Another qui tam Medicare case, brought on by a Medicare fraud whistleblower, reached a settlement this week. Two Southwest Missouri health care providers—Mercy Health Springfield Communities, formerly known as St. John’s Health System Inc., and its affiliate, Mercy Clinic Springfield Communities, formerly known as St. John’s Clinic—agreed to pay the United States $5.5 million to settle allegations that they violated the False Claims Act by engaging in improper financial relationships with referring physicians.
The U.S. alleged that the Missouri health care providers submitted false claims to the Medicare program for services rendered to patients referred by physicians who received bonuses based on a formula that improperly took into account the value of the physicians’ referrals of patients to the clinic. These allegations are in direct violation of federal law that restricts the financial relationships that hospitals and clinics may have with doctors who refer patients to them.
Principal Deputy Assistant Attorney General Benjamin C. Mizer, the head of the Justice Department’s Civil Division, had this to say about the case: “When physicians are rewarded financially for referring patients to hospitals or other health care providers, it can affect their medical judgement, resulting in overutilization of services that drives up health care costs for everyone.

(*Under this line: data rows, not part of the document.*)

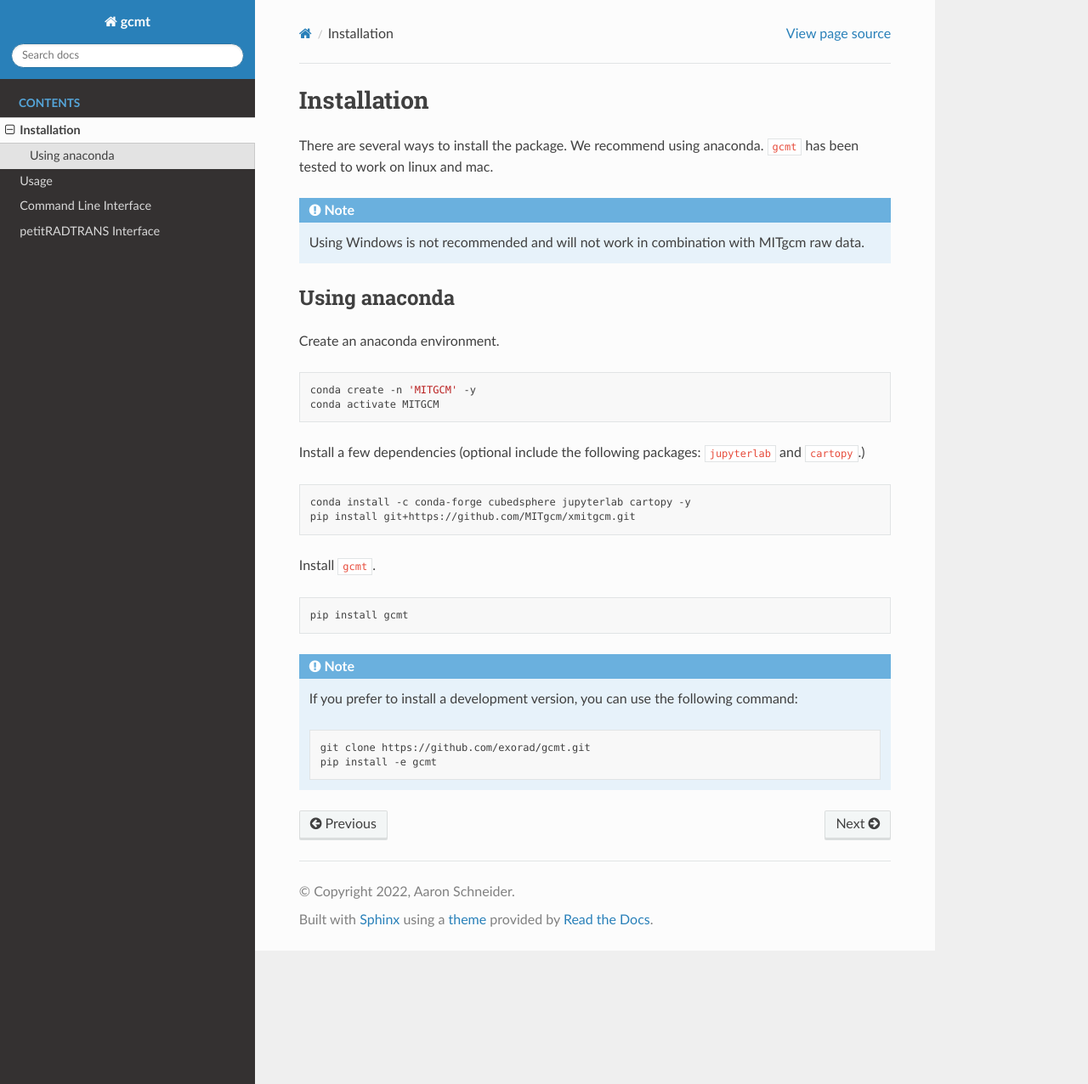
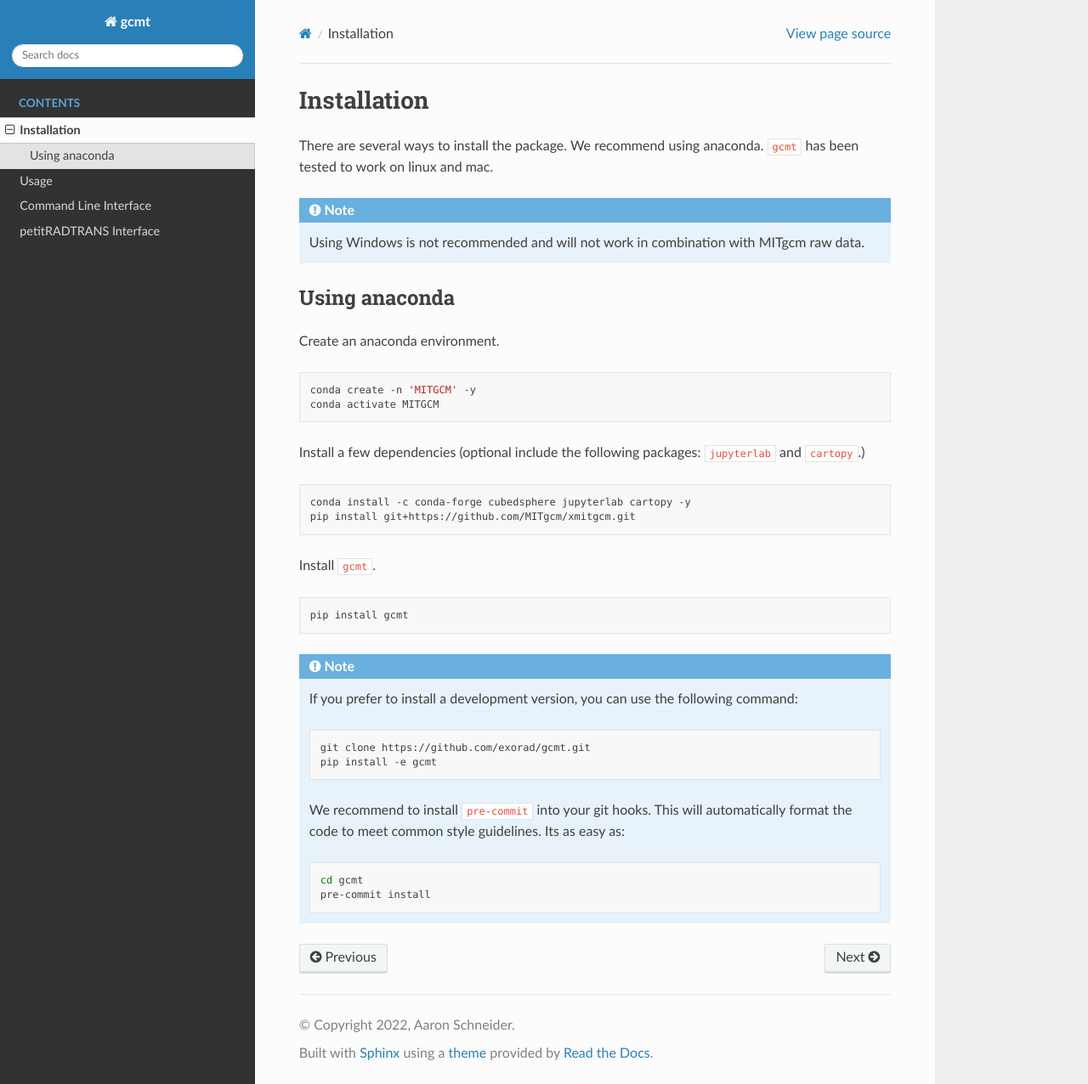
Before and after one commit to exorad/gcm_toolkit, a Sphinx documentation site: the page built from doc/source/installation.rst, in a window 1280 px wide and 1276 px high. Shown: the whole window at 85% size. Built offline with Sphinx 7.4.7 and the Read the Docs theme 2.0.0, drawn with Linux system fonts in a browser that asks for light colours; pages that are not in the unit, such as notebooks, are missing from menus.

Commit message:
fix docs + reenable pylint

```diff
--- a/doc/source/installation.rst
+++ b/doc/source/installation.rst
@@ -37,3 +37,12 @@ Install ``gcmt``.
 
         git clone https://github.com/exorad/gcmt.git
         pip install -e gcmt
+
+    We recommend to install ``pre-commit`` into your git hooks.
+    This will automatically format the code to meet common style guidelines.
+    Its as easy as:
+
+    .. code-block:: bash
+
+        cd gcmt
+        pre-commit install
--- a/doc/source/usage.rst
+++ b/doc/source/usage.rst
@@ -63,5 +63,5 @@ Interface
 ``gcmt`` comes with some interfaces to other codes.
 We currently have support for ``petitRADTRANS`` to calculate spectra and phasecurves with ``prt_phasecure``.
 
-.. autoclass:: gcmt.utils.interface.pRTInterface
+.. autoclass:: gcmt.utils.interface.PrtInterface
     :members: __init__, set_data, chem_from_poorman, calc_phase_spectrum, phase_curve
```
Also changed, not shown: 5 other files.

In addition to yielding a recovery for taxpayers, this settlement should deter similar conduct in the future and help make health care more affordable.”
As I mentioned earlier, the allegations resolved by this settlement arose from a qui tam lawsuit filed by whistleblower, Dr. Jean Moore, a physician employed by one of the defendants. Dr. Moore will receive a whistleblower reward from the recovery in the amount of $825,000. You can find more information on reporting Medicare fraud here: medicare.gov